The Veterans Affairs Department plans to debut the first two of several mHealth apps providing veterans easier and quicker access to healthcare data via smartphones and tablets sometime early this fall.
The first app is called Summary of Care, the second is Blue Button. Both provide access to electronic health records, but Blue Button lets users create a PDF file to share data with non-VA providers, according to an article at Federal News Radio. The two apps, which are currently desktop applications available through the agency's My HealtheVet portal, received the highest grades from users during beta testing of eight mobile applications.
"We know that, at least in our pilot population, veterans wanted to have access on their mobile devices or use these applications to see their electronic health records," Neil Evans, the co-director of Connected Health at the Veterans Health Administration, told Federal News Radio. "We've learned from our experience that My HealtheVet patients value seeing their personal health data. We've also learned that they value it on mobile device through our family caregiver pilot, so it seemed a logical next step to deliver that experience nationally to veterans."

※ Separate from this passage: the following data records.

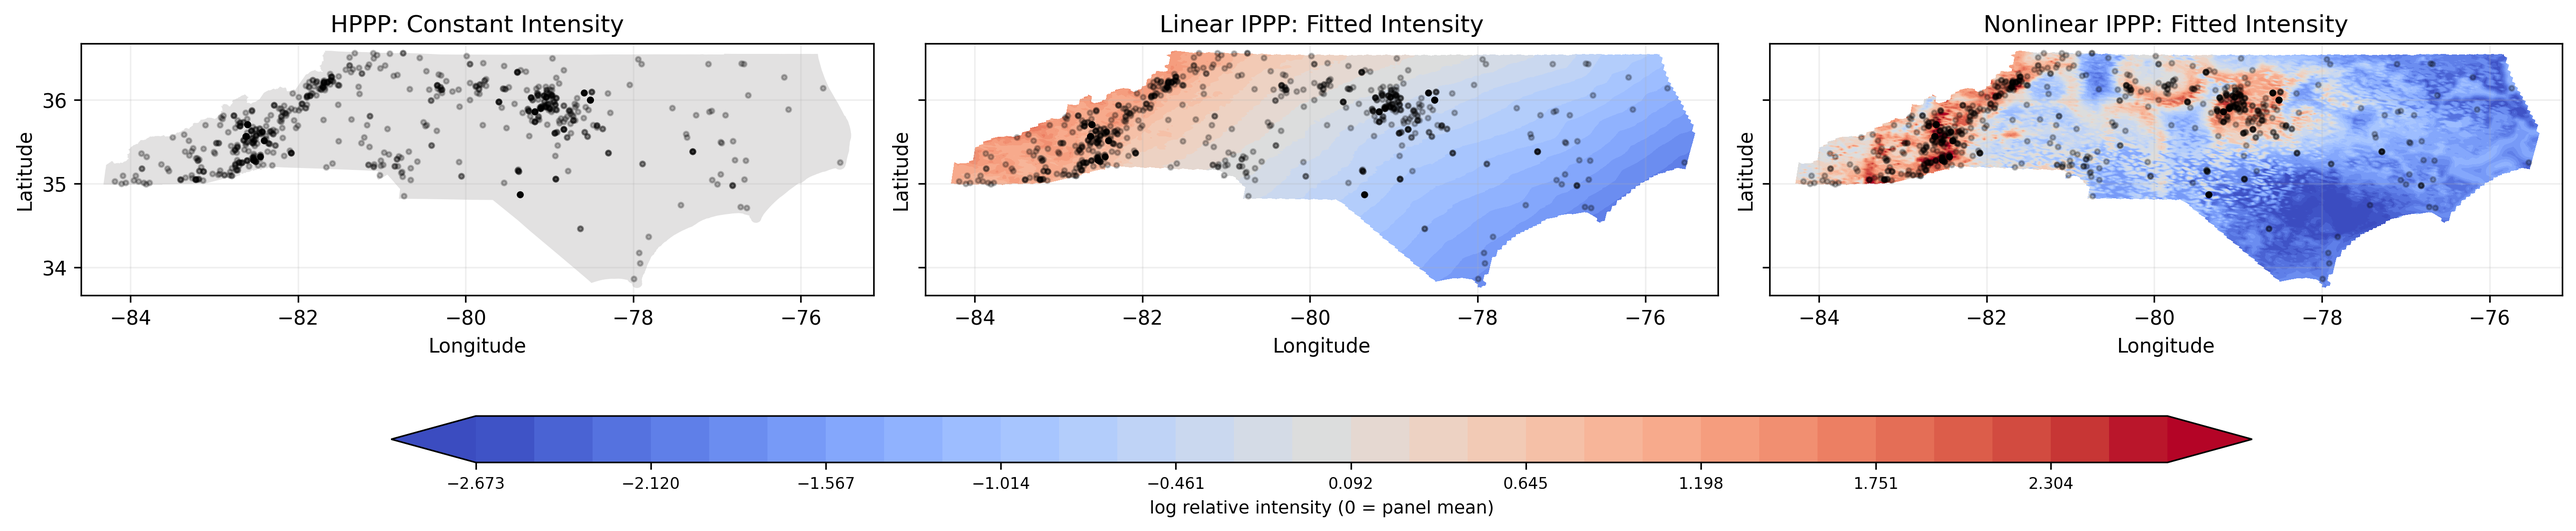
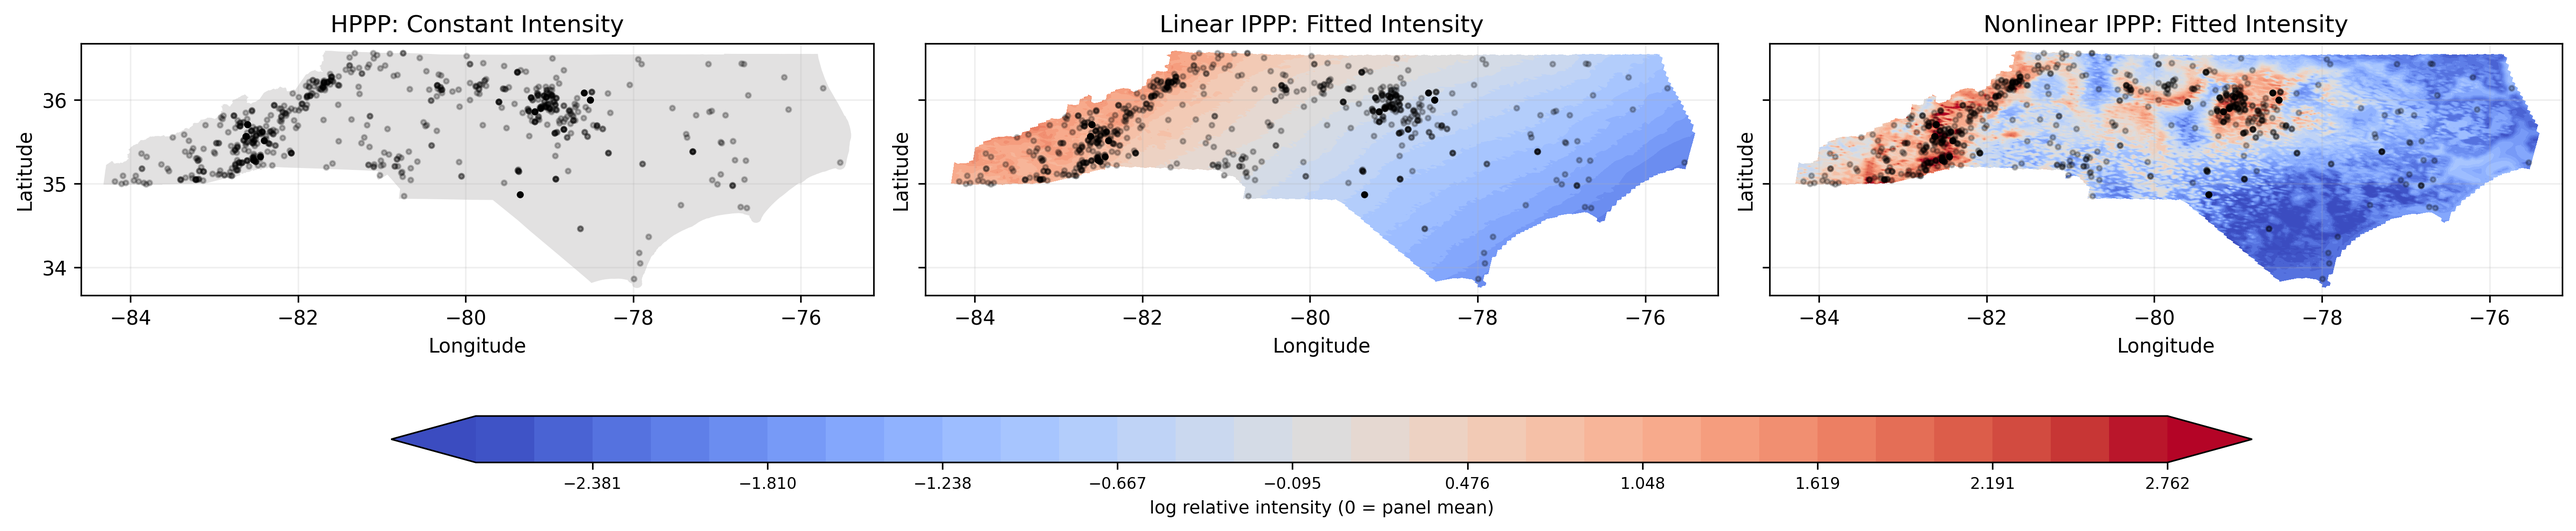
update to post

diff --git a/jekyll_setup.md b/jekyll_setup.md
@@ -51,9 +51,5 @@
 
 This setup produces full, SEO-friendly static HTML pages while allowing you to manage your layout with a templating language. If you prefer another static site generator (like Hugo, Eleventy, etc.), the setup process is similar—install the tool, create a new project, and customize templates.
 
----
 
-```
-setx PATH "C:\Ruby33-x64\bin;C:\Python312\Scripts\;C:\Python312\;C:\Program Files (x86)\Intel\Intel(R) Management Engine Components\iCLS\;C:\Program Files\Intel\Intel(R) Management Engine Components\iCLS\;C:\Program Files\Intel\WiFi\bin\;C:\Program Files\Common Files\Intel\WirelessCommon\;C:\Program Files (x86)\Intel\Intel(R) Management Engine Components\DAL;C:\Program Files\Intel\Intel(R) Management Engine Components\DAL;C:\Program Files (x86)\Intel\Intel(R) Management Engine Components\IPT;C:\Program Files\Intel\Intel(R) Management Engine Components\IPT;C:\Users\bento\AppData\Local\Programs\Python\Python310;C:\Users\bento\AppData\Local\Programs\Python\Python310\Scripts;C:\Program Files\dotnet\;C:\Program Files\Git\cmd;C:\Program Files\ISC BIND 9\bin;C:\Program Files\wkhtmltopdf\bin\wkhtmltopdf.exe;C:\ProgramData\chocolatey\bin;C:\ProgramData\chocolatey\lib\ffmpeg\tools\ffmpeg\bin;%SystemRoot%\system32;%SystemRoot%;%SystemRoot%\System32\Wbem;%SYSTEMROOT%\System32\WindowsPowerShell\v1.0\;%SYSTEMROOT%\System32\OpenSSH\;C:\Program Files\MySQL\MySQL Shell 8.0\bin\;C:\Users\bento\AppData\Local\Programs\Quarto\bin;C:\Users\bento\miniconda3;C:\Users\bento\miniconda3\Library\mingw-w64\bin;C:\Users\bento\miniconda3\Library\usr\bin;C:\Users\bento\miniconda3\Library\bin;C:\Users\bento\miniconda3\Scripts;C:\Program Files\Microsoft SQL Server\Client SDK\ODBC\170\Tools\Binn\;C:\Program Files\PuTTY\;C:\Users\bento\AppData\Local\Programs\Quarto;C:\Users\bento\AppData\Local\Programs\Microsoft VS Code\bin;C:\Users\bento\.dotnet\tools;C:\Users\bento\AppData\Roaming\TinyTeX\bin\windows;C:\Program Files\Graphviz\bin\;C:\Users\bento\AppData\Local\Microsoft\WindowsApps;"
-```
 

diff --git a/_blog_posts/wood-thrush-nc.md b/_blog_posts/wood-thrush-nc.md
@@ -232,7 +232,7 @@ I also fit models with static raster covariates. The documented static covariate
 
 <img class="sdm-eda-img" src="{{ site.baseurl }}/assets/images/raster_previews/waterbody_distance_preview.png" alt="Distance to nearest waterbody raster preview">
 
-The static covariate run improves full-window likelihood. The nonlinear covariate model improves it the most, from $-16454.7522$ for the HPPP to $-15518.5381$. The spatial block diagnostic is more restrained. The linear static covariate model has held-out total $-16303.8328$, which is better than the HPPP but worse than the coordinate-only linear model. The nonlinear covariate model has held-out total $-16412.7032$ and is poorly calibrated in total-count simulation: the observed count is 825, while the simulated mean is 709.44.
+The static covariate run improves full-window likelihood. The nonlinear covariate model improves it the most, from $-16454.7522$ for the HPPP to $-15517.5254$. The spatial block diagnostic is more restrained. The linear static covariate model has held-out total $-16308.2251$, which is better than the HPPP but worse than the coordinate-only linear model. The nonlinear covariate model has held-out total $-16422.6430$ and is poorly calibrated in total-count simulation: the observed count is 825, while the simulated mean is 715.95.
 
 The justified conclusion is that these covariates improve in-sample fit, especially for the nonlinear model, but they do not by themselves solve the validation problem. With presence-only reported observations, covariates, broad geography, observer behavior, and reporting hotspots can be confounded.
 

diff --git a/README.md b/README.md
@@ -1,3 +1,22 @@
 # Benton Tripp's Portfolio & Blog
 
 Check out my personal portfolio and blog here: [https://benton-tripp.github.io/](https://benton-tripp.github.io/)
+
+## Local development
+
+This Jekyll site uses Bundler with repo-local gems:
+
+```powershell
+bundle config set path vendor/bundle
+bundle install
+bundle exec jekyll serve
+```
+
+On Windows, make sure `ruby` and `bundle` resolve to a normal RubyInstaller/DevKit Ruby, not an embedded application Ruby. Check with:
+
+```powershell
+where ruby
+where bundle
+```
+
+If these point to `C:\Program Files\ServiceNow\agent-client-collector\embedded\...`, move your RubyInstaller `bin` directory earlier on `PATH`, for example `C:\Ruby33-x64\bin`, then open a new terminal and rerun `bundle install`.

The two apps will be the first housed in the VA's impending app store, which is due to be completed this fall as well. The $9.3 million app store project, which was contracted in 2012, will support apps across a wide range of platforms including iOS, Android, Windows Mobile and BlackBerry.
"We have several other mobile applications that will be available to veterans over the coming year-plus," Evans told Federal News Radio.
Evans said the VA's app strategy reflects the growing use by patients who are increasingly tapping smartphones and mobile devices to track and monitor health and fitness efforts. He estimates 25 percent of his diabetic patients are using a mHealth blood-testing app for tracking sugar levels.
A recent FICO survey reveals four out of five smartphone users worldwide are interested in mHealth technology that will let them interact with healthcare providers, 76 percent are eager to use tools for appointment reminders and 69 percent would embrace the tools for medication reminders. Yet despite increasing use, mHealth apps are nowhere near mainstream adoption, according to Karen Taylor, research director for Deloitte's U.K. Center for Health Solutions.
Data security as well as privacy issues with patient data remain top obstacles, as FierceMobileHealthcare has reported. But this year may be the turning point, notes a Mobiquity report, citing that 70 percent of consumers are using fitness and health monitoring apps on a daily basis and 63 percent plan to expand use over the next five years. And maybe, most telling, is that 30 percent describe mHealth app use as more valuable than making or receiving calls.
To learn more:
- read the Federal News Radio report
Most smartphone users want mHealth interactions
Why mHealth apps remain a novelty
Little privacy protection for personal health data culled from fitness-tracking apps
Report: mHealth apps primed to hit mainstream this year